Recorded information START

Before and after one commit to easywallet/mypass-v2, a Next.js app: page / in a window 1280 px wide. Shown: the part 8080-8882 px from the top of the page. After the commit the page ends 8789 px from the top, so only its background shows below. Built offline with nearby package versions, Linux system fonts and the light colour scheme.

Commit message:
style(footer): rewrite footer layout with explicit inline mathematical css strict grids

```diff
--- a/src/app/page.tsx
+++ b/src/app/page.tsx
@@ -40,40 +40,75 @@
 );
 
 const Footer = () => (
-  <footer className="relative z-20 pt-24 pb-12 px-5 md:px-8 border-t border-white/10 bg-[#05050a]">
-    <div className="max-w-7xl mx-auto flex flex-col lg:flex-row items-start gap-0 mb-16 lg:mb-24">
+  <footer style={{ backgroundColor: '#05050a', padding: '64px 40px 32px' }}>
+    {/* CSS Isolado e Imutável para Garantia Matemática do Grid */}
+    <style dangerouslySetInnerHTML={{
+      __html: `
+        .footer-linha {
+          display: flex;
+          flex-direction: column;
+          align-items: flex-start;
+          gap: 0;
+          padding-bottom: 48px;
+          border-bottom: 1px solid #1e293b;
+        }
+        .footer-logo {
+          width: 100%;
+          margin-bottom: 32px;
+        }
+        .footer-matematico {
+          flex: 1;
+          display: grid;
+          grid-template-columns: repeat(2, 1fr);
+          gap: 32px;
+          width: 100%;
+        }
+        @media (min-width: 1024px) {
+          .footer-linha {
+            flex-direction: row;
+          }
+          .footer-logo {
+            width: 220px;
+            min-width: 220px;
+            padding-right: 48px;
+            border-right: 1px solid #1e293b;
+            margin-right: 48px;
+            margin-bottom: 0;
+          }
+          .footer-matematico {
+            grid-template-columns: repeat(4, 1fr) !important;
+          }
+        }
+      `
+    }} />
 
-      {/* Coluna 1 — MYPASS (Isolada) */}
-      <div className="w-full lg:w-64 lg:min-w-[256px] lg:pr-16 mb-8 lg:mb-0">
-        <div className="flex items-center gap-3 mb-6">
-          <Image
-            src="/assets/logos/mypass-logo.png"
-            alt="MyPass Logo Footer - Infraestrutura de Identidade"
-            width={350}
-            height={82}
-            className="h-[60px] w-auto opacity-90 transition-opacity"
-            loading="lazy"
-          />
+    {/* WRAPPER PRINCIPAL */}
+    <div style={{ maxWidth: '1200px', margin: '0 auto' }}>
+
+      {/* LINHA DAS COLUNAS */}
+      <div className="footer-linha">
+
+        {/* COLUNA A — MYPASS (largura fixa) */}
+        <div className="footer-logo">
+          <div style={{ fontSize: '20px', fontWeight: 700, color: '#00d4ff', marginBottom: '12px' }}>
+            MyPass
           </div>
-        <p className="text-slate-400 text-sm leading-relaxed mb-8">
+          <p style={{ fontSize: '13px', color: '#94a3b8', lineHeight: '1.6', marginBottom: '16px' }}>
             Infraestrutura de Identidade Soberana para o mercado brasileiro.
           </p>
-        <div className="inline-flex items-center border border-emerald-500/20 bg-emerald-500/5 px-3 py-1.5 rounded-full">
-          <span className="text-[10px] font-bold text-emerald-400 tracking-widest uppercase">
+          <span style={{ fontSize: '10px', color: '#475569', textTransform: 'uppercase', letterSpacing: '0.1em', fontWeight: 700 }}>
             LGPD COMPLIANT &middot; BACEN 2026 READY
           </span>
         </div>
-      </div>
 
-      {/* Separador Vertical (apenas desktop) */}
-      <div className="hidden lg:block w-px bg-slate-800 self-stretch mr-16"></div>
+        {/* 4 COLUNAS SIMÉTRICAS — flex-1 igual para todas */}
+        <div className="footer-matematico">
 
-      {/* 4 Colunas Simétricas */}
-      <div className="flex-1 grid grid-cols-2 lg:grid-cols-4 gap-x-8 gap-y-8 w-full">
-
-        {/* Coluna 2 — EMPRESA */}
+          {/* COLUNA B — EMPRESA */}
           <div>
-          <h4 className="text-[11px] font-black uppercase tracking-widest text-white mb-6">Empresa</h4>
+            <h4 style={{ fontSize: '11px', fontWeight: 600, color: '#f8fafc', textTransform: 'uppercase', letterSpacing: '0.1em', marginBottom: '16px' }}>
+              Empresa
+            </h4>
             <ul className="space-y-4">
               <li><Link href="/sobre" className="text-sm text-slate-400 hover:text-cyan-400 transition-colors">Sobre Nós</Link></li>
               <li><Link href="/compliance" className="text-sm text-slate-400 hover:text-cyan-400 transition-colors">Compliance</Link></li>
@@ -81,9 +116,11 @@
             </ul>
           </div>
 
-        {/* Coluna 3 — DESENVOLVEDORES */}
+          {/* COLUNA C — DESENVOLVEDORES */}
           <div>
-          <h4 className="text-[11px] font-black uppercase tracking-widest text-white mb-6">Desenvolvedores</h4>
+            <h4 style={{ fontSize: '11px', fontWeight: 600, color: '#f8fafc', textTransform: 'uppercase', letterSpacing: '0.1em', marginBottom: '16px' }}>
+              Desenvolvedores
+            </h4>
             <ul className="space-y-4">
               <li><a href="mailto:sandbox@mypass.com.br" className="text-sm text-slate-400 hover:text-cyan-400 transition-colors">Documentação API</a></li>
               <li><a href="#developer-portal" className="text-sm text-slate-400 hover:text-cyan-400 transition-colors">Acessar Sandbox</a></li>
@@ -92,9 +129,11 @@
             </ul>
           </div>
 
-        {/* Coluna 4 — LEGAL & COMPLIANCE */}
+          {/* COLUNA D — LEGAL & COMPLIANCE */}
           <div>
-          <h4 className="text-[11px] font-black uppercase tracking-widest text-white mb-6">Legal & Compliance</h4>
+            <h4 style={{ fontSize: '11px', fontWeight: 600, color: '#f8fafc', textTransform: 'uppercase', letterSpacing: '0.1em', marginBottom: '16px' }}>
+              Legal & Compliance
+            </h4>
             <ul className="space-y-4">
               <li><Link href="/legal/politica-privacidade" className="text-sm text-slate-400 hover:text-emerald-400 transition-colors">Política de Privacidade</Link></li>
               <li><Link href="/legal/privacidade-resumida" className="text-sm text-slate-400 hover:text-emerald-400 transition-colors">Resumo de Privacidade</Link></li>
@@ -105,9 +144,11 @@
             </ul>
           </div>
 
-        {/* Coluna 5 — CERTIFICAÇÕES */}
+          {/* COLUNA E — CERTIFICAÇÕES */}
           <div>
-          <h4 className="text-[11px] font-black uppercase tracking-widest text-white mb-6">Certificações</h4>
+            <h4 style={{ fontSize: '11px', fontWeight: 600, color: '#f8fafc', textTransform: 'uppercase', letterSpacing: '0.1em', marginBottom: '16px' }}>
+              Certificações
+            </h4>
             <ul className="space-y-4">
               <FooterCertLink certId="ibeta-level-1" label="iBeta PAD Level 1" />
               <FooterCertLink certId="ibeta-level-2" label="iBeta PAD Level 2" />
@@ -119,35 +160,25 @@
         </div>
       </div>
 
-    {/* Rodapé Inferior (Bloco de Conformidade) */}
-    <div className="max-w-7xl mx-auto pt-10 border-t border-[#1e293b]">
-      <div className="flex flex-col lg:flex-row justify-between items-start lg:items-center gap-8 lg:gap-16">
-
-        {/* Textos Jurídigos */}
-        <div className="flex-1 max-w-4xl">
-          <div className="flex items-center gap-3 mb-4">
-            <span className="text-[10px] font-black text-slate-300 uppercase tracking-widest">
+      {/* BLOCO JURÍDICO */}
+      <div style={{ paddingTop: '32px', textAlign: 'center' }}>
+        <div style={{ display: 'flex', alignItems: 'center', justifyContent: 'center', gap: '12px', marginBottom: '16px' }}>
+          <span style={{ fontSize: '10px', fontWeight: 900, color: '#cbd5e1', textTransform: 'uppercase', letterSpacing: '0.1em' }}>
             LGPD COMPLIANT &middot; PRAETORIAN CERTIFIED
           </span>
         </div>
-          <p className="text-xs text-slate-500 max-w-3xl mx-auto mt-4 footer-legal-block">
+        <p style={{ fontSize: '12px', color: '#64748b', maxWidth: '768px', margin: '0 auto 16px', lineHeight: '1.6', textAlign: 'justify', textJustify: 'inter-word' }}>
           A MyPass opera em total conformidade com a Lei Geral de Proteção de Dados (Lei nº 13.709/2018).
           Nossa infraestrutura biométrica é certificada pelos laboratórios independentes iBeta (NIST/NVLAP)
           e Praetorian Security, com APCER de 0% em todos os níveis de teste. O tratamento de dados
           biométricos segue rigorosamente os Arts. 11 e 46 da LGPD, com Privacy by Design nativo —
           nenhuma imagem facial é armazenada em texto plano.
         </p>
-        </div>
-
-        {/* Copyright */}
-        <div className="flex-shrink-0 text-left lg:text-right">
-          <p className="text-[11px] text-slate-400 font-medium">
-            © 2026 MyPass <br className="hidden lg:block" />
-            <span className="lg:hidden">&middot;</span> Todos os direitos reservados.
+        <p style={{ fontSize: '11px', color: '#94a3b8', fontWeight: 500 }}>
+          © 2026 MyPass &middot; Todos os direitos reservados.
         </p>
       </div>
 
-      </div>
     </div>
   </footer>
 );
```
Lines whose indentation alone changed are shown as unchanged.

Recorded information END
Recorded information START

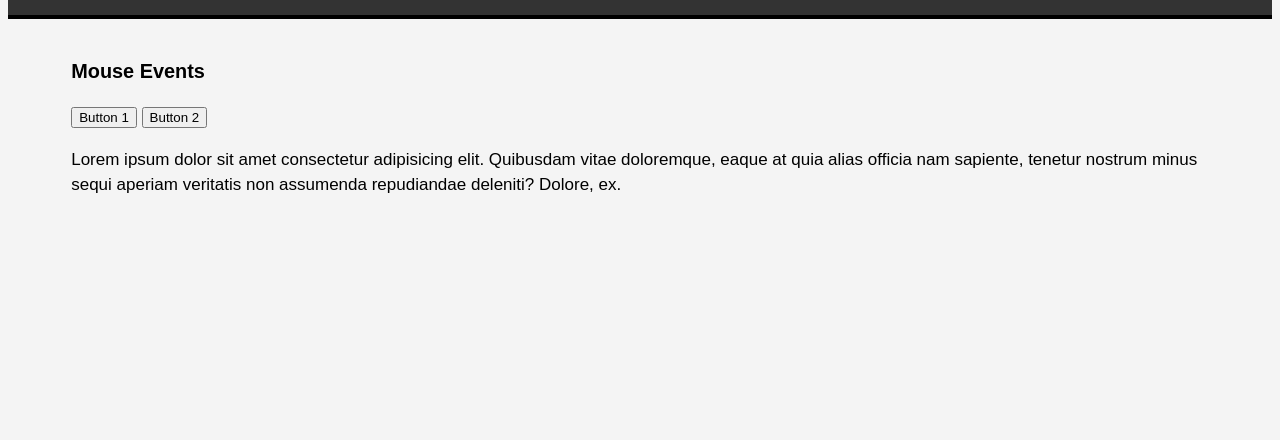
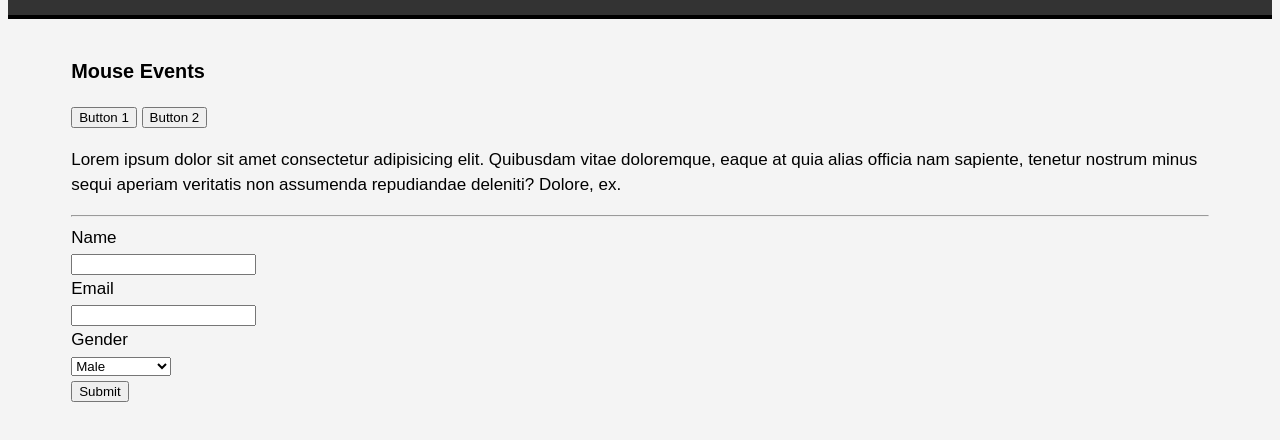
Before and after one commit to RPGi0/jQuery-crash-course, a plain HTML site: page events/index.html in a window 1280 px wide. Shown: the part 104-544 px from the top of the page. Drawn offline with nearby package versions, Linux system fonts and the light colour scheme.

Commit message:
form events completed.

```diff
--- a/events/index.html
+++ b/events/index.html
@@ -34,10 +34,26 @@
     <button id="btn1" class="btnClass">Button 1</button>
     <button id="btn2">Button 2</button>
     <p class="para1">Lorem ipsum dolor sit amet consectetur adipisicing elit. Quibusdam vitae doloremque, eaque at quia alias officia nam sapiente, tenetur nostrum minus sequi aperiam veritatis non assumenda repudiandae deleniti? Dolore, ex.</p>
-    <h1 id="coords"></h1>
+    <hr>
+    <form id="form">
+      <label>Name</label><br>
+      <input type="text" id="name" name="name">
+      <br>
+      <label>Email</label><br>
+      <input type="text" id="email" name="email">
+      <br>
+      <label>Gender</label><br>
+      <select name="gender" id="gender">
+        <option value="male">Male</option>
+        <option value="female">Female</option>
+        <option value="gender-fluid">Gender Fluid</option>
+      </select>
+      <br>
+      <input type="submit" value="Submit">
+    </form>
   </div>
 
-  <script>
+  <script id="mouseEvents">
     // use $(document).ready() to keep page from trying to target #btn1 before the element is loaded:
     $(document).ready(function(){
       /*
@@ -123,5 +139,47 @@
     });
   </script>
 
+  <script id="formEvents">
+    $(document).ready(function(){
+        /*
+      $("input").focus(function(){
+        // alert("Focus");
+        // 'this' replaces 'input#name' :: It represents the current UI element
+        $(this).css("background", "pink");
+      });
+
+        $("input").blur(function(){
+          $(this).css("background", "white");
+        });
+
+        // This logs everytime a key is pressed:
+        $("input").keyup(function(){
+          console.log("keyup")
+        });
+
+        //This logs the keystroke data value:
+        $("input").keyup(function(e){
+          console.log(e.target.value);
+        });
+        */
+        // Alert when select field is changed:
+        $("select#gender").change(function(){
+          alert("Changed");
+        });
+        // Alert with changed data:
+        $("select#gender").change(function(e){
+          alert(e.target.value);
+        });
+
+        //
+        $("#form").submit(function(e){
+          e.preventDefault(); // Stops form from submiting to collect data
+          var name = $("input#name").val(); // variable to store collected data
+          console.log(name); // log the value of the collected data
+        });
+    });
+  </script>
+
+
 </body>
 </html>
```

Recorded information END

- _Problem_
Looking through the data above, copy out each line in which the string "cyan" occurs.

- _Result for this exercise_
               <li><Link href="/sobre" className="text-sm text-slate-400 hover:text-cyan-400 transition-colors">Sobre Nós</Link></li>
               <li><Link href="/compliance" className="text-sm text-slate-400 hover:text-cyan-400 transition-colors">Compliance</Link></li>
               <li><a href="mailto:sandbox@mypass.com.br" className="text-sm text-slate-400 hover:text-cyan-400 transition-colors">Documentação API</a></li>
               <li><a href="#developer-portal" className="text-sm text-slate-400 hover:text-cyan-400 transition-colors">Acessar Sandbox</a></li>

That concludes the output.